From this answer:
Spektr-R's orbit allows it to get as far from Earth as possible in order to produce a long baseline for Very Long Baseline Interferometry (VLBI)
Spektr-R (or RadioAstron) is a Russian scientific satellite with a 10 m (33 ft) radio telescope on board. It was launched on 18 July 2011, by Zenit-3F launcher, from Baikonur Cosmodrome to perform research on the structure and dynamics of radio sources within and beyond our galaxy. Together with some of the largest ground-based radio telescopes, this telescope forms interferometric baselines extending up to 350,000 km (220,000 mi).
I've used it in an example in the (currently unanswered) question What is the largest antenna deployed in space?
Currently Spektr-R is in the news because of a technical issue, (as is and was recently Hubble) but this question is about the years of observational radioastronomy that has been done.
Question: What are Spectr-R's major contributions to radio astronomy that could not have been done from Earth?
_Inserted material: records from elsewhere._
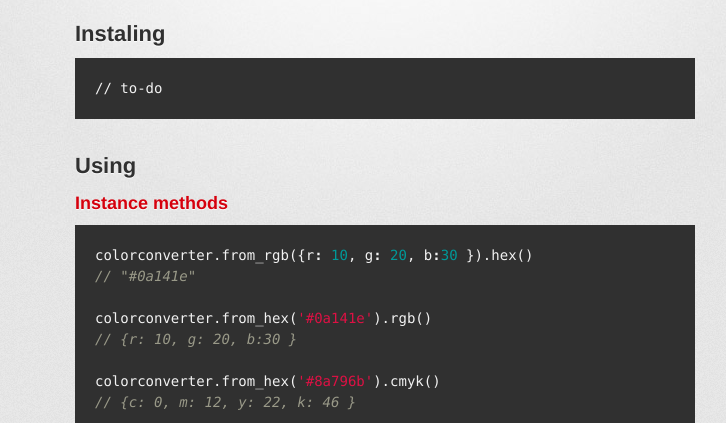
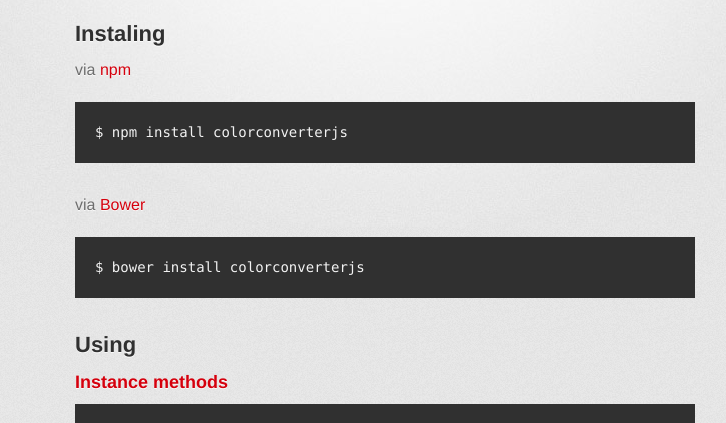
Before and after one commit to felipesabino/colorconverter, a website: page index.html in a window 1280 px wide. Shown: the part 346-769 px from the top of the page, without its empty margins (255-981 px from the left). Drawn offline with Linux system fonts and the light colour scheme; a web font is replaced by a local one.

```diff
--- a/index.html
+++ b/index.html
@@ -39,7 +39,14 @@
 <h2>
 <a name="instaling" class="anchor" href="#instaling"><span class="octicon octicon-link"></span></a>Instaling</h2>
 
-<pre><code>// to-do
+<p>via <a href="https://npmjs.org/">npm</a></p>
+
+<pre lang="Shell"><code>$ npm install colorconverterjs
+</code></pre>
+
+<p>via <a href="http://bower.io/">Bower</a></p>
+
+<pre lang="Shell"><code>$ bower install colorconverterjs
 </code></pre>
 
 <h2>
```
Also changed, not shown: params.json (+1 -1 lines).
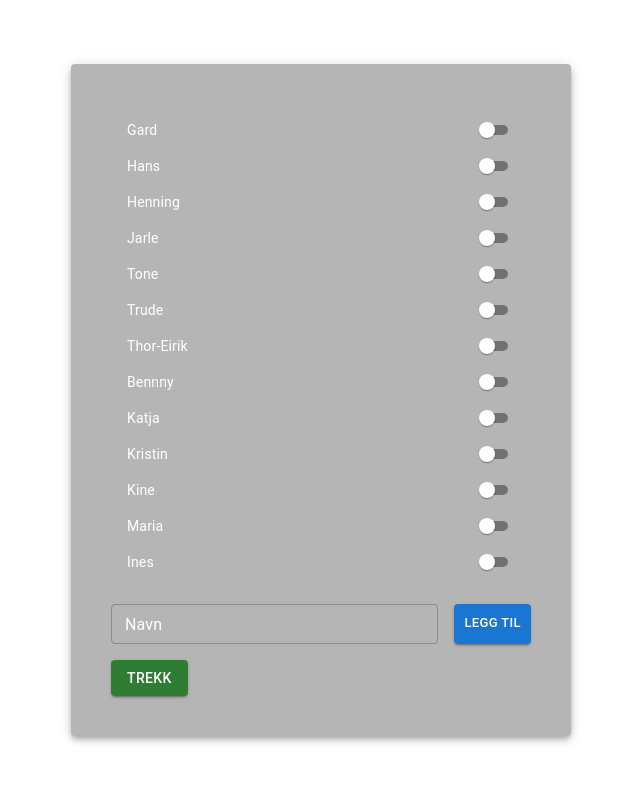
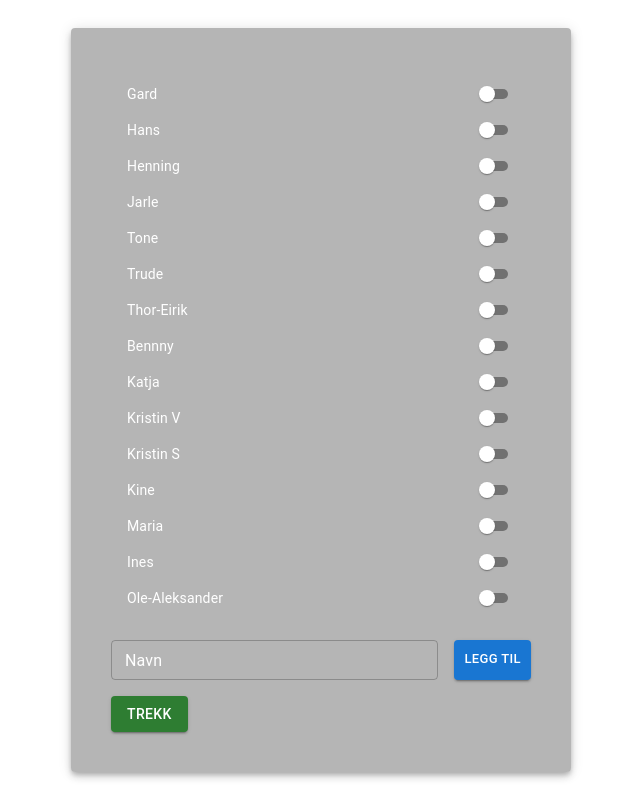
Before and after one commit to gardmikael/tombola, a Next.js app: page / in a window 1280 px wide. Shown: the whole page, without its empty margins (319-959 px from the left). Built offline with nearby package versions, Linux system fonts and the light colour scheme.

Commit message:
Add some defaults

```diff
--- a/src/pages/index.tsx
+++ b/src/pages/index.tsx
@@ -15,10 +15,12 @@ export const users = signal([
 	{ name: "Thor-Eirik", tickets: 1, active: false },
 	{ name: "Bennny", tickets: 1, active: false },
 	{ name: "Katja", tickets: 1, active: false },
-	{ name: "Kristin", tickets: 1, active: false },
+	{ name: "Kristin V", tickets: 1, active: false },
+	{ name: "Kristin S", tickets: 1, active: false },
 	{ name: "Kine", tickets: 1, active: false },
 	{ name: "Maria", tickets: 1, active: false },
 	{ name: "Ines", tickets: 1, active: false },
+	{ name: "Ole-Aleksander", tickets: 1, active: false },
 ])
 
 export const step = signal("users")
```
The answer would not have to be as elaborate as @Hobbes' answer to What kind of ground-based radio astronomy is NASA's DSN used for? Who are the PIs?